Senate's housing finance overhaul could be slowed by government shutdown

Fannie and Freddie were taken under government control during the financial crisis more than five years ago. 

While a broad bipartisan deal has remained elusive momentum started to build this summer and into the fall before the shutdown turned the focus entirely to fiscal issues. 

So far, Johnson and Crapo have not produced their own draft. But it is expected to incorporate ideas from the central Senate bill crafted by Sens.
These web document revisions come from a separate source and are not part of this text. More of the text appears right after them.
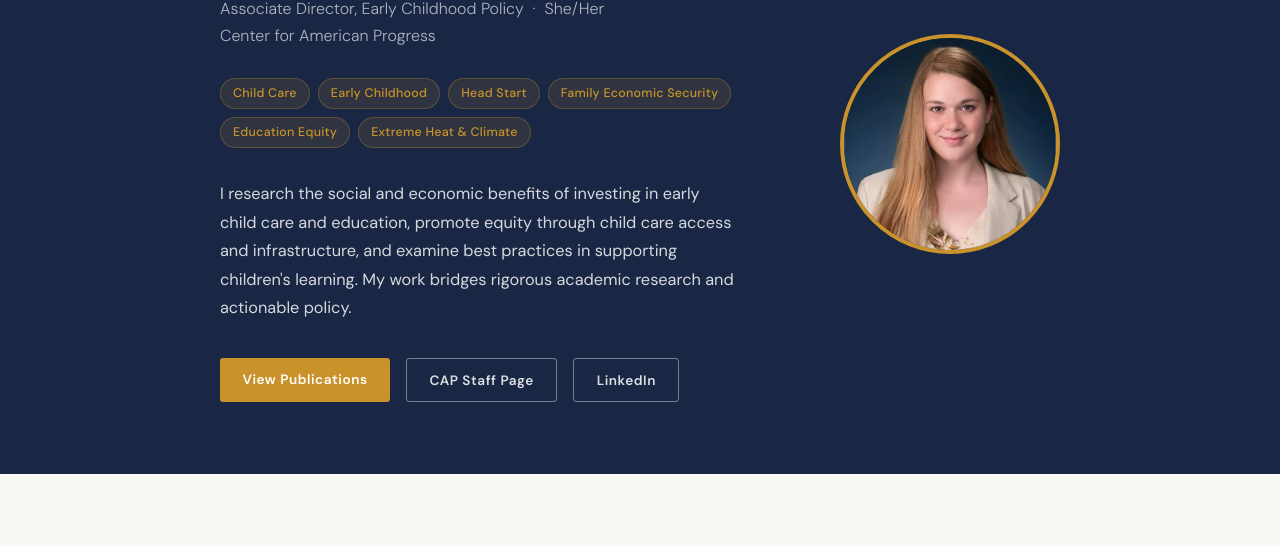
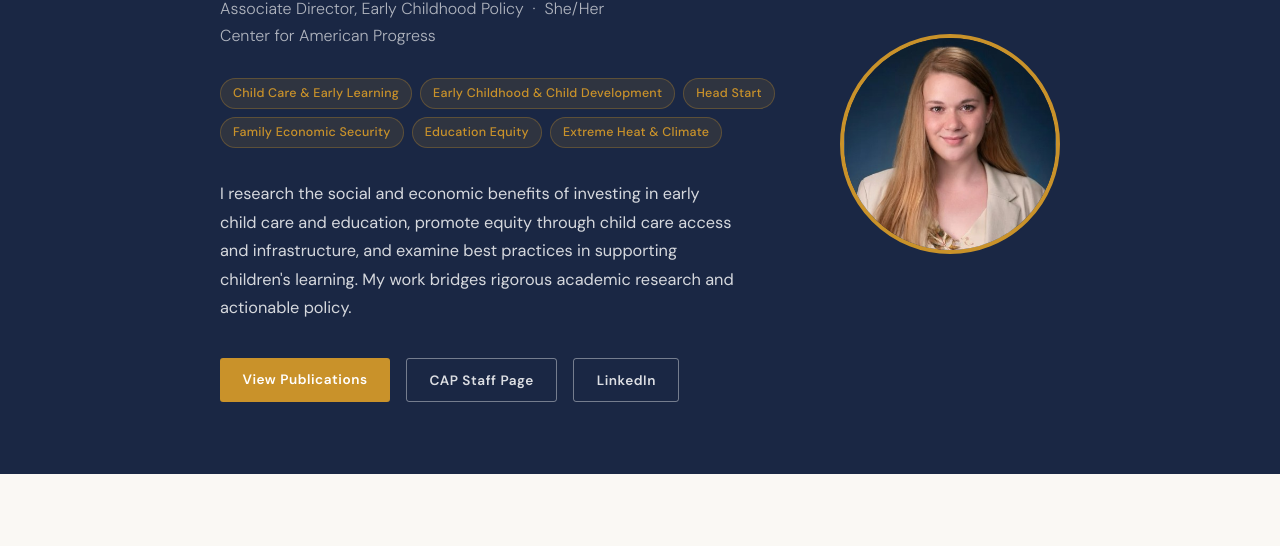
Before and after one commit to haileymgibbs/haileymgibbs.github.io, a plain HTML site: page index.html in a window 1280 px wide. Shown: the part 254-800 px from the top of the page. Drawn offline with Linux system fonts and the light colour scheme.

Commit message:
index.html

```diff
--- a/index.html
+++ b/index.html
@@ -601,8 +601,8 @@
       <h1>Hailey Gibbs, Ph.D.</h1>
       <p class="hero-title">Associate Director, Early Childhood Policy &nbsp;·&nbsp; She/Her<br>Center for American Progress</p>
       <div class="tags">
-        <span class="tag">Child Care</span>
-        <span class="tag">Early Childhood</span>
+        <span class="tag">Child Care &amp; Early Learning </span>
+        <span class="tag">Early Childhood &amp; Child Development </span>
         <span class="tag">Head Start</span>
         <span class="tag">Family Economic Security</span>
         <span class="tag">Education Equity</span>
```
Bob CorkerBob CorkerGOP senators: Brexit vote a wake-up call Bipartisan gun measure survives test vote Trump’s campaign shows hints of change MORE (R-Tenn.) and Mark WarnerMark WarnerDrone use growing in surprising ways Overnight Cybersecurity: Pentagon cyber operations in the spotlight Lawmakers sound alarm over decaying Memorial Bridge MORE (D-Va.), which has collected some bipartisan support from the White House and in the upper chamber.

About a month ago, Johnson and Crapo announced that they would undertake an "in-depth process with the goal of reaching agreement by the end of the year."

The panel has two hearings on the issue planned for next week — the government guarantee and affordability issues. 

Across the Capitol, the House Financial Services Committee approved a bill in July that dramatically reduces the government's mortgage guarantee limiting that support mostly to the Federal Housing Administration and a couple of other federal agencies. 

That bill has yet to gain any Democratic support and doesn't have the full backing of the House GOP, either.